Engaging Underserved Women in Health Research
Location(s): United States
Underserved breast cancer patients and survivors are typically offered fewer opportunities to participate in cancer research than other women. As a result, critical life-saving treatments and quality of life services developed from the studies may not address their needs. This disparity exists despite a 1993 federal mandate to include minorities in clinical research, and significant efforts to address many documented patient, provider, and systems barriers to information about and participation in health research. Shanti Breast Cancer Program (Shanti) -- a trusted and long standing community-based organization providing critical health navigation services to ethnically diverse low-income breast cancer patients and survivors throughout the City and County of San Francisco -- initiated the collaboration that led to our recently completed CBCRP Pilot study (2011-2013). The purpose was to address the clinical trials information chasms experienced by Shanti clients. For this proposed Full study, as for our Pilot, Shanti is collaborating with UCSF faculty who have examined and documented disparities in clinical trials information and access for Bay Area breast cancer patients, and with BreastCancerTrials.org (BCT), a nonprofit resource dedicated to helping breast cancer patients and survivors find clinical trials and other health research opportunities personalized to their situation, and committed to making its services available to women regardless of language, education and computer access.
This study uses both qualitative and quantitative research methods including: (1) capacity building for the CBO partner (Shanti) and the health research access point (BCT); (2) a prospective randomized intervention trial with pre and post surveys; and (3) a process evaluation of the enhancements to Shanti and BCT and the trial intervention. Innovative elements: This is a highly synergistic partnership in that the union uses the strengths of each (Shanti and BCT) to directly address and compensate for the limitations of the other with regard to capacity to connect low-income diverse women with breast cancer research. Using these existing resources in this new and complementary way strengthens the overall care system for underserved breast cancer patients and survivors in the bay area, and is expected to efficiently and sustainably fill a persistent gap in access to health research information and participation opportunities.

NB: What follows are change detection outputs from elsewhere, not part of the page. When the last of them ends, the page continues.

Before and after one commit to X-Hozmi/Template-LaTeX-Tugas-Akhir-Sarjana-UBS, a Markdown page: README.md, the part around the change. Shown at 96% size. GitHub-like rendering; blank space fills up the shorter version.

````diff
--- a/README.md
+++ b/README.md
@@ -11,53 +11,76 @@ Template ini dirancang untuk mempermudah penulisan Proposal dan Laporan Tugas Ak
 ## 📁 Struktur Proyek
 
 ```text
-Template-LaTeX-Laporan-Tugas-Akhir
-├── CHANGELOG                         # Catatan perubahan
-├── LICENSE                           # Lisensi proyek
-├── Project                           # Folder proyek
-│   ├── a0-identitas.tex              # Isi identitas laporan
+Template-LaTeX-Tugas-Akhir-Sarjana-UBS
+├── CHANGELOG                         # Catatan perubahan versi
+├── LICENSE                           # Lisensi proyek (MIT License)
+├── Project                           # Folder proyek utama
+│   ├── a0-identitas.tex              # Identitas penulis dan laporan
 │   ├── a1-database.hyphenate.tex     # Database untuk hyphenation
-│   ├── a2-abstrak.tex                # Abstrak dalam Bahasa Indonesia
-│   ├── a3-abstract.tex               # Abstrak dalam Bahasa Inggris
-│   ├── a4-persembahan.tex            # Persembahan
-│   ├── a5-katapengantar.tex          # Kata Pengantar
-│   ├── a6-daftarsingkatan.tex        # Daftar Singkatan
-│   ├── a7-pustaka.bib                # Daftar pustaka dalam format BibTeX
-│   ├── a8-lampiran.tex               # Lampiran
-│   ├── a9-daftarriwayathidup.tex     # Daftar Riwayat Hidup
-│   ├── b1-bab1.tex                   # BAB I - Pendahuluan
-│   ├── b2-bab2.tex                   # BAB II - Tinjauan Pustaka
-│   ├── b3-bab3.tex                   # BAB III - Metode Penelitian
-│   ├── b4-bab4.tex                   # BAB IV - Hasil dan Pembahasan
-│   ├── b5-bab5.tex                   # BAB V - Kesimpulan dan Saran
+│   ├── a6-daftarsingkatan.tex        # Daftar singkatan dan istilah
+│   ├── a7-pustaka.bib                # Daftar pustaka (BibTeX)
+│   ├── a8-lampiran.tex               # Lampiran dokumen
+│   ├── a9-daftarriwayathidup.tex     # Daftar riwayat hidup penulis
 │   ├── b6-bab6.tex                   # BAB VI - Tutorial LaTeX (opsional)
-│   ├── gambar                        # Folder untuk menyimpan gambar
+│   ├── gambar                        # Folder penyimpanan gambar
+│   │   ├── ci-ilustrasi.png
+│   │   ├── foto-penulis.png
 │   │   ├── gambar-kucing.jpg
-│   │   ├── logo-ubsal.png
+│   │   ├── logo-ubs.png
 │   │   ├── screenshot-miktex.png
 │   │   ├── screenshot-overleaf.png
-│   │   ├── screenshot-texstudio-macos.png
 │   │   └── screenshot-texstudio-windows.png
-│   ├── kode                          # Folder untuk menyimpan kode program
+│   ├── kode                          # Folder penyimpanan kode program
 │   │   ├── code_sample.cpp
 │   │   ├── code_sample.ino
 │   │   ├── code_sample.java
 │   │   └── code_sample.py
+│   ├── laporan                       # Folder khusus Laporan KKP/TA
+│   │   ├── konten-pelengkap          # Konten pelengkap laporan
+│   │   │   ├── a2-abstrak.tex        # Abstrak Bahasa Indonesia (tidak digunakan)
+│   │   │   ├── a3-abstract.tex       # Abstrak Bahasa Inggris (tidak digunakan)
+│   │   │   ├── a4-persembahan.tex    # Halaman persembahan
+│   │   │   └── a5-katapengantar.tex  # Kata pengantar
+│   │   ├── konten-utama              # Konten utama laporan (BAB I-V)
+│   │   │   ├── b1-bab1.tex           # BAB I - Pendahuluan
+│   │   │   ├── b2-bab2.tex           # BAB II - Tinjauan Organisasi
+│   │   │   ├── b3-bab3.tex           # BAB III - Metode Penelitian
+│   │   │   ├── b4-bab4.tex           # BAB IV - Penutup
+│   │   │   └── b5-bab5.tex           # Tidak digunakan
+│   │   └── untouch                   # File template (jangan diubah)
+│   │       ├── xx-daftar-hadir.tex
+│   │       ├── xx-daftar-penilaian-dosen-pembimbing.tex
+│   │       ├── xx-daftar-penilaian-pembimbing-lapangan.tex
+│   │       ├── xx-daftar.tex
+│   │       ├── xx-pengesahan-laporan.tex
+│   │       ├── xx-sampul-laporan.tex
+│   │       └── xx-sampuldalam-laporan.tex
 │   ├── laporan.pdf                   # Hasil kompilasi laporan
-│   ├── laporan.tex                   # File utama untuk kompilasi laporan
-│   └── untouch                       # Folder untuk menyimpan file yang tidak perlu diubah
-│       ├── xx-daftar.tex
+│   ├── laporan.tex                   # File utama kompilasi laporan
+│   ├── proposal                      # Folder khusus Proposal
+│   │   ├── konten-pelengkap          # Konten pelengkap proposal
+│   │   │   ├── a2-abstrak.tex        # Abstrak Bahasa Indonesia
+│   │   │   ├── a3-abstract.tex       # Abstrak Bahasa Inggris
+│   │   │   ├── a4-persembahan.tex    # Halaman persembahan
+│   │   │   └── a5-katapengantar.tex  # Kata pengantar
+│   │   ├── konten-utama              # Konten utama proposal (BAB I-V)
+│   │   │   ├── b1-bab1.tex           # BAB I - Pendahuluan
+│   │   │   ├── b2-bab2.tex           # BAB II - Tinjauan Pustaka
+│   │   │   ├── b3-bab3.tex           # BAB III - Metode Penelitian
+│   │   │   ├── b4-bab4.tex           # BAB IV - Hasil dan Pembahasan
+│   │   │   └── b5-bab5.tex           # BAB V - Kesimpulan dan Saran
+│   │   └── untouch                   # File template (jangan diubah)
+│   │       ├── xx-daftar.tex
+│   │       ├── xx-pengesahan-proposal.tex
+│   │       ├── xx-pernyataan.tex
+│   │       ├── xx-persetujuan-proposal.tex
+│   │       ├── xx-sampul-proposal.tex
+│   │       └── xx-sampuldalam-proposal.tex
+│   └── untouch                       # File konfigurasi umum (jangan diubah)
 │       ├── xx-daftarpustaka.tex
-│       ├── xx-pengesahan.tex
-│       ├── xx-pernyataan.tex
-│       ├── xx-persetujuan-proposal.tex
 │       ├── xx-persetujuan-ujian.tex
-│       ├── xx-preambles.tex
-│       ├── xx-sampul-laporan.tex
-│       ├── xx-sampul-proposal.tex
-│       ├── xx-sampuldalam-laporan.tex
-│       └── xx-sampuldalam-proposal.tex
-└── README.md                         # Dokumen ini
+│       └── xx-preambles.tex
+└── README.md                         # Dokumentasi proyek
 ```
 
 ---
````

Community involvement: Two related communities are involved throughout the development and implementation of this study: (1) multilingual Shanti Care Navigators who connect their clients with resources to help them keep up with their breast cancer treatments, such as money for rent, utilities and phone bills, access to free transportation and hot meals, translation services and emotional support; and who facilitate client participation in social and educational wellness activities to strengthen their engagement with the breast cancer community and their capacity to advocate for and manage their health. Navigators have participated in designing and will deliver the HREI protocol; and (2) post treatment survivors and metastatic patients with stable disease who are low-income, limited English speaking (LEP) Chinese and Latino, and ethnically diverse English speaking client population.
Future Plans: This study, which focuses on increasing access to health research information for post treatment breast cancer survivors and metastatic patients with stable disease, will lay the groundwork for adapting and testing our intervention with newly diagnosed breast cancer patients, and for use with other clinical trials access organizations. It will also prepare us to study the long-term effectiveness of our community education and systems interventions on research participation.